(DATA FOR THIS TASK Opens)
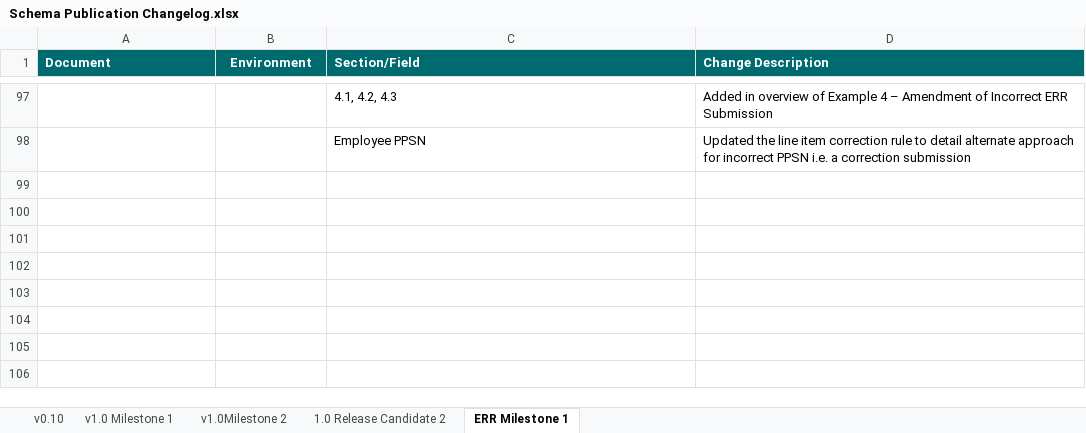
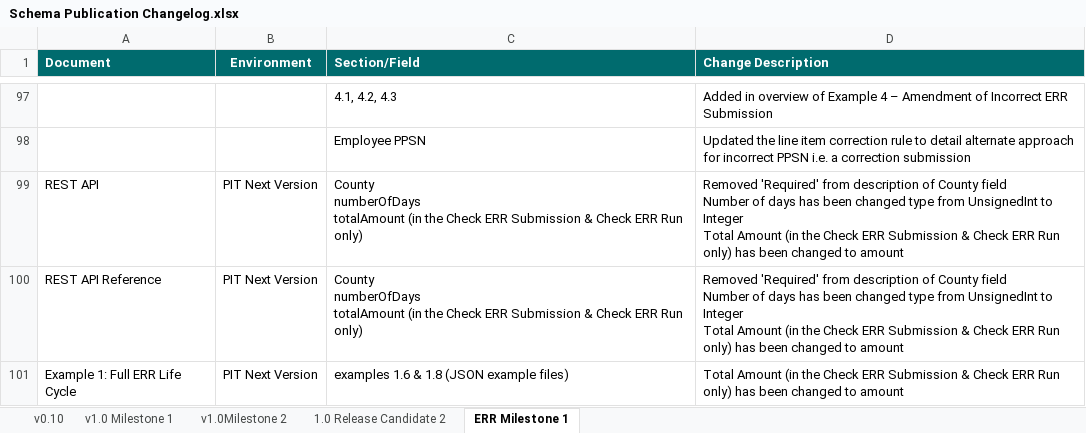
Before and after one commit to revenue-ie/paye-employers-documentation, an Excel workbook: PIT4/Schema Publication Changelog.xlsx, sheet ERR Milestone 1, drawn as a sheet; only a part is shown, gaps mark what is left out; values as stored, in another font and other column widths than the file's, no borders; ↵ is a line break in a cell; the diff names each change by its address in the sheet, - before the commit and + after, or states it on an @@ line.

Commit message:
updated REST examples

```diff
--- a/PIT4/Schema Publication Changelog.xlsx (sheet ERR Milestone 1)
+++ b/PIT4/Schema Publication Changelog.xlsx (sheet ERR Milestone 1)
+row 99: REST API | PIT Next Version | County ↵ numberOfDays ↵ totalAmount (in the Check ERR Submission & Check ERR Run only) | Removed 'Required' from description of County field ↵ Number of days has been changed type from UnsignedInt to Integer ↵ Total Amount (in the Check ERR Submission & Check ERR Run only) has been changed to amount
+row 100: REST API Reference | PIT Next Version | County ↵ numberOfDays ↵ totalAmount (in the Check ERR Submission & Check ERR Run only) | Removed 'Required' from description of County field ↵ Number of days has been changed type from UnsignedInt to Integer ↵ Total Amount (in the Check ERR Submission & Check ERR Run only) has been changed to amount
+row 101: Example 1: Full ERR Life Cycle | PIT Next Version | examples 1.6 & 1.8 (JSON example files) | Total Amount (in the Check ERR Submission & Check ERR Run only) has been changed to amount
```
Also changed, not shown: 39 other files.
(DATA FOR THIS TASK Closes)
Output, word for word, the full listing above, with no pictures.

Before and after one commit to revenue-ie/paye-employers-documentation, an Excel workbook: PIT4/Schema Publication Changelog.xlsx, sheet ERR Milestone 1, drawn as a sheet; only a part is shown, gaps mark what is left out; values as stored, in another font and other column widths than the file's, no borders; ↵ is a line break in a cell; the diff names each change by its address in the sheet, - before the commit and + after, or states it on an @@ line.

Commit message:
updated REST examples

```diff
--- a/PIT4/Schema Publication Changelog.xlsx (sheet ERR Milestone 1)
+++ b/PIT4/Schema Publication Changelog.xlsx (sheet ERR Milestone 1)
+row 99: REST API | PIT Next Version | County ↵ numberOfDays ↵ totalAmount (in the Check ERR Submission & Check ERR Run only) | Removed 'Required' from description of County field ↵ Number of days has been changed type from UnsignedInt to Integer ↵ Total Amount (in the Check ERR Submission & Check ERR Run only) has been changed to amount
+row 100: REST API Reference | PIT Next Version | County ↵ numberOfDays ↵ totalAmount (in the Check ERR Submission & Check ERR Run only) | Removed 'Required' from description of County field ↵ Number of days has been changed type from UnsignedInt to Integer ↵ Total Amount (in the Check ERR Submission & Check ERR Run only) has been changed to amount
+row 101: Example 1: Full ERR Life Cycle | PIT Next Version | examples 1.6 & 1.8 (JSON example files) | Total Amount (in the Check ERR Submission & Check ERR Run only) has been changed to amount
```
Also changed, not shown: 39 other files.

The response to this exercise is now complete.